The combination of falling stock markets and interest rates has caused Irish defined benefit (DB) pension scheme funding levels to deteriorate significantly in the first quarter of 2016 according to Mercer. Global equity market indices fell c. 5% over the period. Markets recovered somewhat in March but were unable to make up for the downturn suffered in the first two months of the year. Bond yields fell during the first quarter causing discount rates to fall and put upward pressure on pension scheme liabilities.
Sean O’Donovan, Head of DB Risk, Mercer commented “The gains that Irish DB schemes made over 2015 are likely to have been wiped over the first quarter of 2016 due to falls in all the major equity indices and the subsequent fall in high quality sovereign bond yields, such as German bunds”.
The European Central Bank has announced the continuation of quantitative easing (QE), with an expansion of corporate bonds now eligible to be purchased. Only time will tell if this will be successful in stimulating growth in the Eurozone. In the short term, the inclusion of corporate bonds in QE is likely to push down corporate bond yields which will put more pressure on DB pension schemes.
Mr O’Donovan commented “Interest rate risk and market risk continue to be the largest drivers of the overall level of risk within DB pension schemes. Schemes need to ensure they have an adequate amount of protection in place to help deal with the volatile nature of markets. The introduction of the requirement to meet the Funding Standard Reserve from 1 January 2016 has brought this further into focus.”
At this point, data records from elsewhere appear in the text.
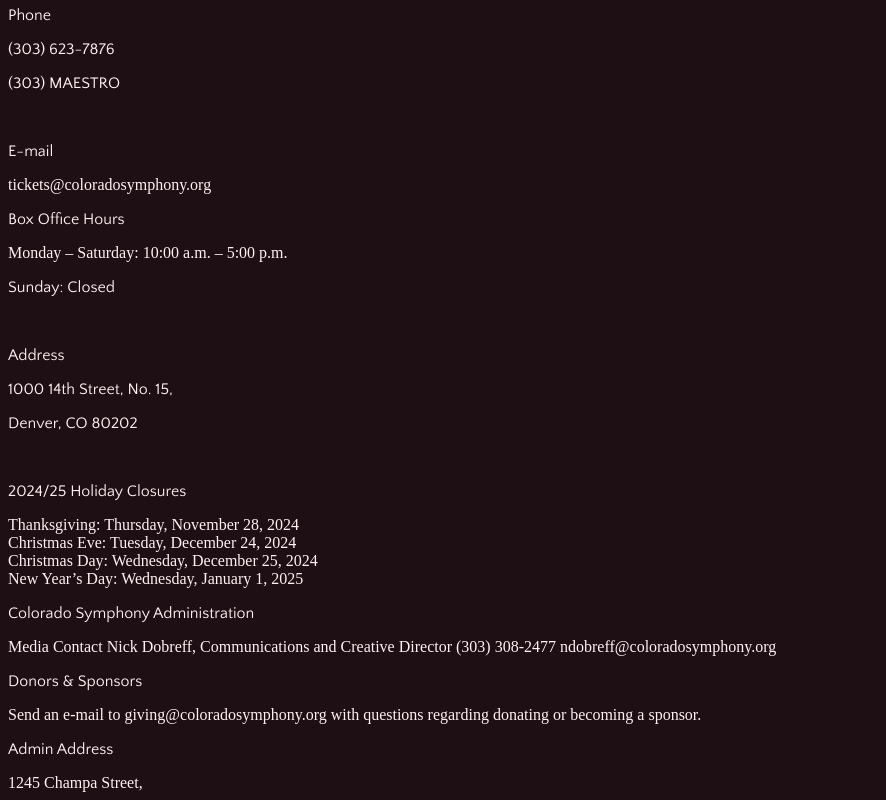
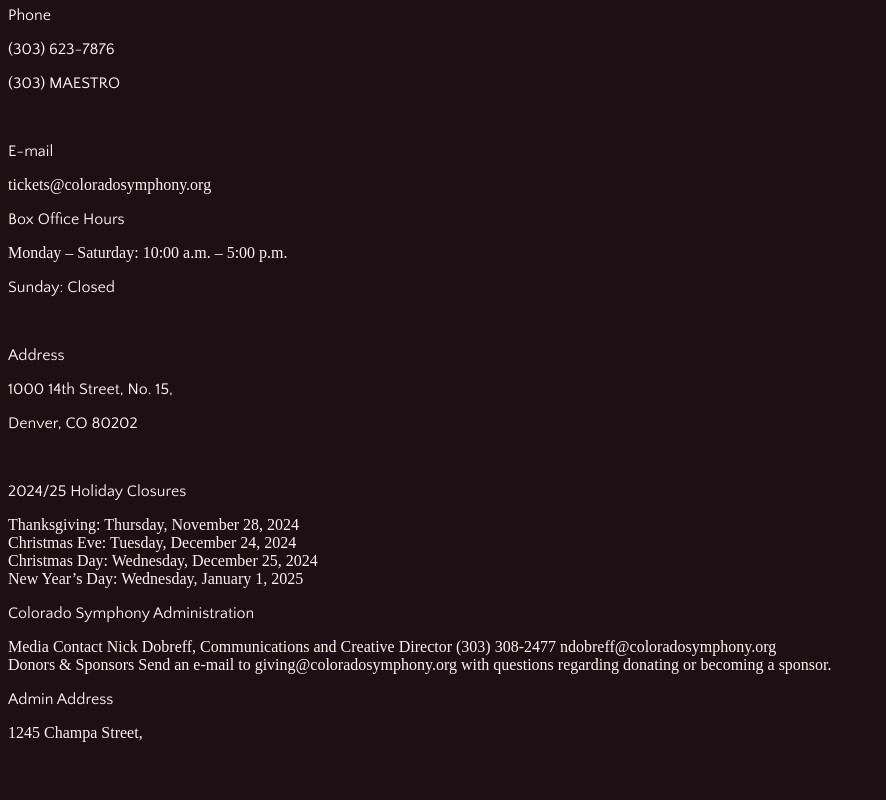
Before and after one commit to nicklank/web-css-midterm, a plain HTML site: page about.html in a window 1280 px wide. Shown: the part 1258-2058 px from the top of the page, without its empty margins (0-886 px from the left). After the commit the page ends 2008 px from the top, so only its background shows below. Drawn offline with Linux system fonts and the light colour scheme; a web font is replaced by a local one.

Commit message:
added footer

```diff
--- a/about.html
+++ b/about.html
@@ -3,7 +3,7 @@
 <head>
     <meta charset="UTF-8">
     <meta name="viewport" content="width=device-width, initial-scale=1.0">
-    <title>Contact and About</title>
+    <title>About</title>
     <link rel="stylesheet" href="/style-about.css">
 
     <link rel="preconnect" href="https://fonts.googleapis.com">
@@ -107,11 +107,11 @@ Nick Dobreff, Communications and Creative Director
 (303) 308-2477
 ndobreff@coloradosymphony.org
 
-<p>Donors & Sponsors</p>
+<footer>Donors & Sponsors
 Send an e-mail to giving@coloradosymphony.org with questions regarding donating or becoming a sponsor.
 
 <p>Admin Address</p>
-1245 Champa Street,
+1245 Champa Street,</footer>
     </div>
     </div>
 </body>
```
Also changed, not shown: contact.html (+1 -1 lines).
He added “Trustees and sponsors may wish to consider their exposure to bonds and equity markets in order to formulate their strategy to reduce inherent risk in their funding policy. More trustees are considering non-traditional protection such as equity downside protection and those trustees with strategies in place will have benefited in the last few weeks.”